In the case in which it was first called upon to in-terpret this clause, the Court doubted whether “any action of a State not directed by way of discrimination against the negroes as a class, or on account of their race, will ever be held to come within the purview of this provision.”1431 Nonetheless, in deciding the Granger Cases shortly thereafter, the Justices, as with the due process clause, seemingly entertained no doubt that the railroad corporations were entitled to invoke the protection of the clause.1432 Nine years later, Chief Justice Waite announced from the bench that the Court would not hear argument on the question whether the Equal Protection Clause applied to corporations. “We are all of the opinion that it does.”1433 The word has been given the broadest possible meaning. “These provisions are universal in their application, to all persons within the territorial jurisdiction, without regard to any differences of race, of color, or of nationality. . . .”1434 The only qualification is that a municipal corporation cannot invoke the clause against its state.1435
- Slaughter-House Cases, 83 U.S. (16 Wall.) 36, 81 (1873). Cf. Weber v. Aetna Casualty & Surety Co., 406 U.S. 164, 177 (1972) (Justice Rehnquist dissenting).
- Chicago, B. & Q. R.R. v. Iowa, 94 U.S. 155 (1877); Peik v. Chicago & N.W. Ry., 94 U.S. 164 (1877); Chicago, M. & St. P. R.R. v. Ackley, 94 U.S. 179 (1877); Winona & St. Peter R.R. v. Blake, 94 U.S. 180 (1877).

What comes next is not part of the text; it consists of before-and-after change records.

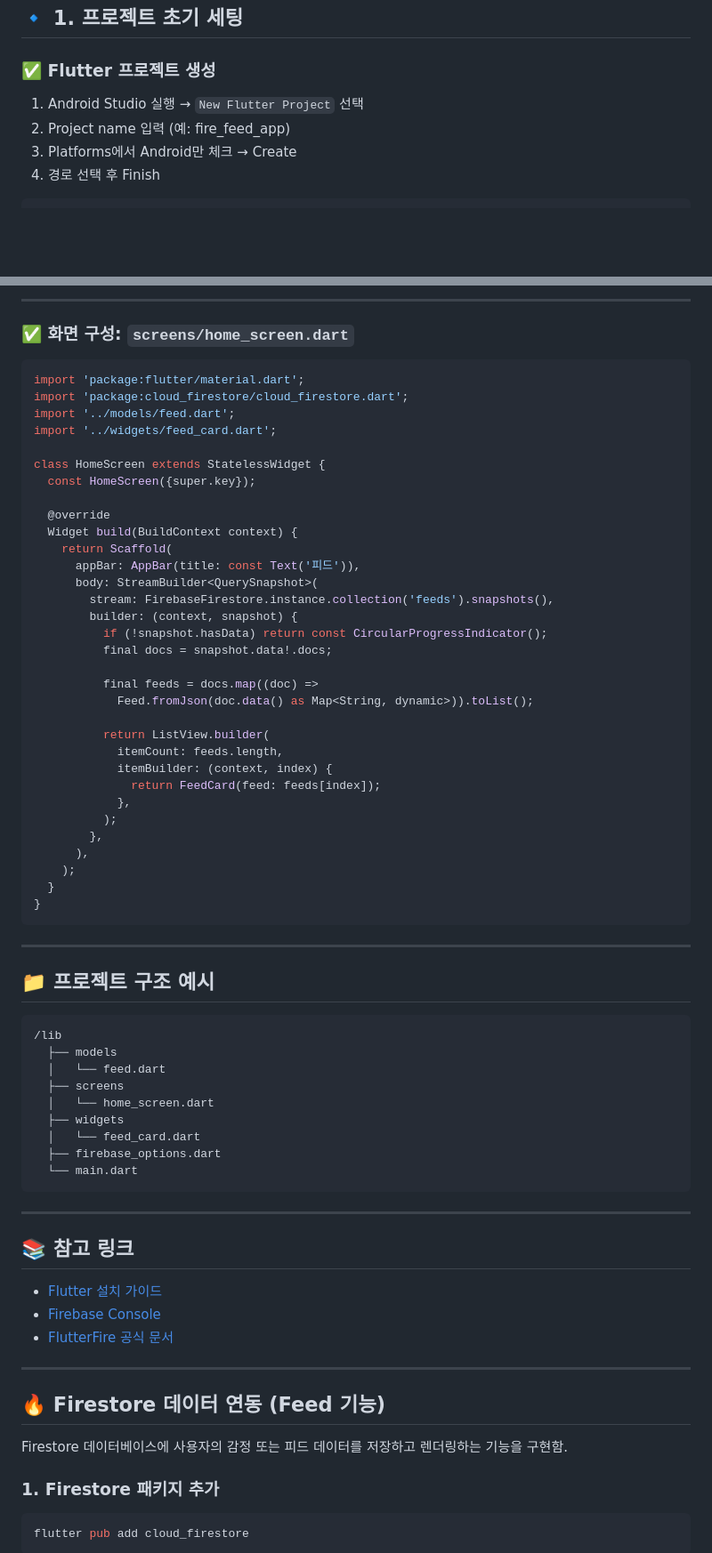
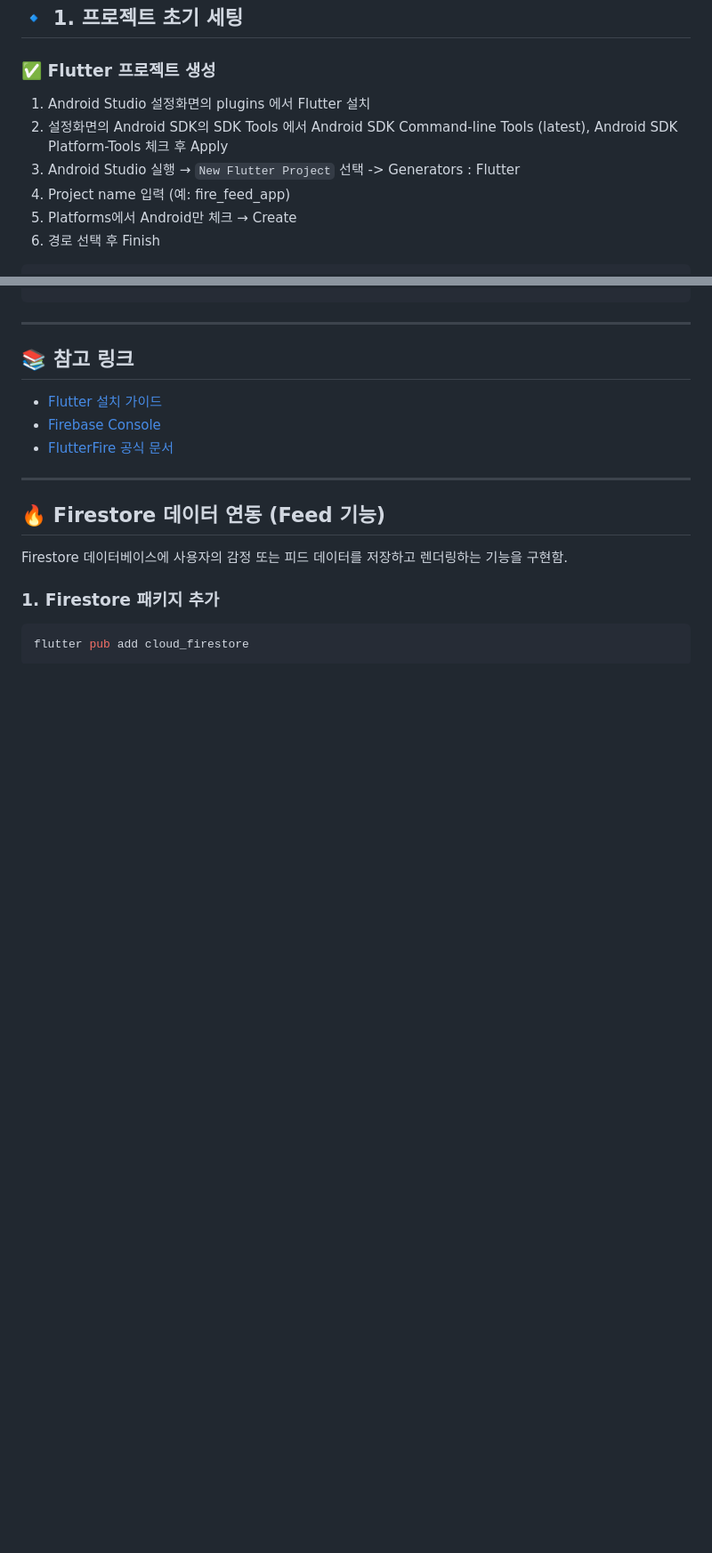
Before and after one commit to hyeonuk940/fire-feed-app, a Markdown page: README.md, 2 parts joined by grey strips. Shown: that part at 89% size. Rendered like a GitHub page; blank space fills up the shorter version.

````diff
--- a/README.md
+++ b/README.md
@@ -7,8 +7,9 @@
 ## 🔹 1. 프로젝트 초기 세팅
 
 ### ✅ Flutter 프로젝트 생성
-
-1. Android Studio 실행 → `New Flutter Project` 선택
+1. Android Studio 설정화면의 plugins 에서 Flutter 설치
+2. 설정화면의 Android SDK의 SDK Tools 에서 Android SDK Command-line Tools (latest), Android SDK Platform-Tools 체크 후 Apply
+1. Android Studio 실행 → `New Flutter Project` 선택 -> Generators : Flutter
 2. Project name 입력 (예: fire_feed_app)
 3. Platforms에서 Android만 체크 → Create
 4. 경로 선택 후 Finish
@@ -245,57 +182,3 @@ class FeedCard extends StatelessWidget {
----
-
-### ✅ 화면 구성: `screens/home_screen.dart`
-
-```dart
-import 'package:flutter/material.dart';
-import 'package:cloud_firestore/cloud_firestore.dart';
-import '../models/feed.dart';
-import '../widgets/feed_card.dart';
-
-class HomeScreen extends StatelessWidget {
-  const HomeScreen({super.key});
-
-  @override
-  Widget build(BuildContext context) {
-    return Scaffold(
-      appBar: AppBar(title: const Text('피드')),
-      body: StreamBuilder<QuerySnapshot>(
-        stream: FirebaseFirestore.instance.collection('feeds').snapshots(),
-        builder: (context, snapshot) {
-          if (!snapshot.hasData) return const CircularProgressIndicator();
-          final docs = snapshot.data!.docs;
-
-          final feeds = docs.map((doc) =>
-            Feed.fromJson(doc.data() as Map<String, dynamic>)).toList();
-
-          return ListView.builder(
-            itemCount: feeds.length,
-            itemBuilder: (context, index) {
-              return FeedCard(feed: feeds[index]);
-            },
-          );
-        },
-      ),
-    );
-  }
-}
-```
-
----
-
-## 📁 프로젝트 구조 예시
-
-```text
-/lib
-  ├── models
-  │   └── feed.dart
-  ├── screens
-  │   └── home_screen.dart
-  ├── widgets
-  │   └── feed_card.dart
-  ├── firebase_options.dart
-  └── main.dart
-```
 
 ---
 
````
Also changed, not shown: other parts of README.md (+13 -64 lines).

- Santa Clara County v. Southern Pac. R.R., 118 U.S. 394, 396 (1886). The background and developments from this utterance are treated in H. GRAHAM, EVERY-MAN ’ S CONSTITUTION: HISTORICAL ESSAYS ON THE FOURTEENTH AMENDMENT, THE CONSPIRACY THEORY, AND AMERICAN CONSTITUTIONALISM chs. 9, 10, and pp. 566–84 (1968). Justice Black, in Connecticut Gen. Life Ins. Co. v. Johnson, 303 U.S. 77, 85 (1938), and Justice Douglas, in Wheeling Steel Corp. v. Glander, 337 U.S. 562, 576 (1949), have disagreed that corporations are persons for equal protection purposes.
- Yick Wo v. Hopkins, 118 U.S. 356, 369 (1886). For modern examples, see Levy v. Louisiana, 391 U.S. 68, 70 (1968); Graham v. Richardson, 403 U.S. 365, 371 (1971).
- City of Newark v. New Jersey, 262 U.S. 192 (1923); Williams v. Mayor of Baltimore, 289 U.S. 36 (1933).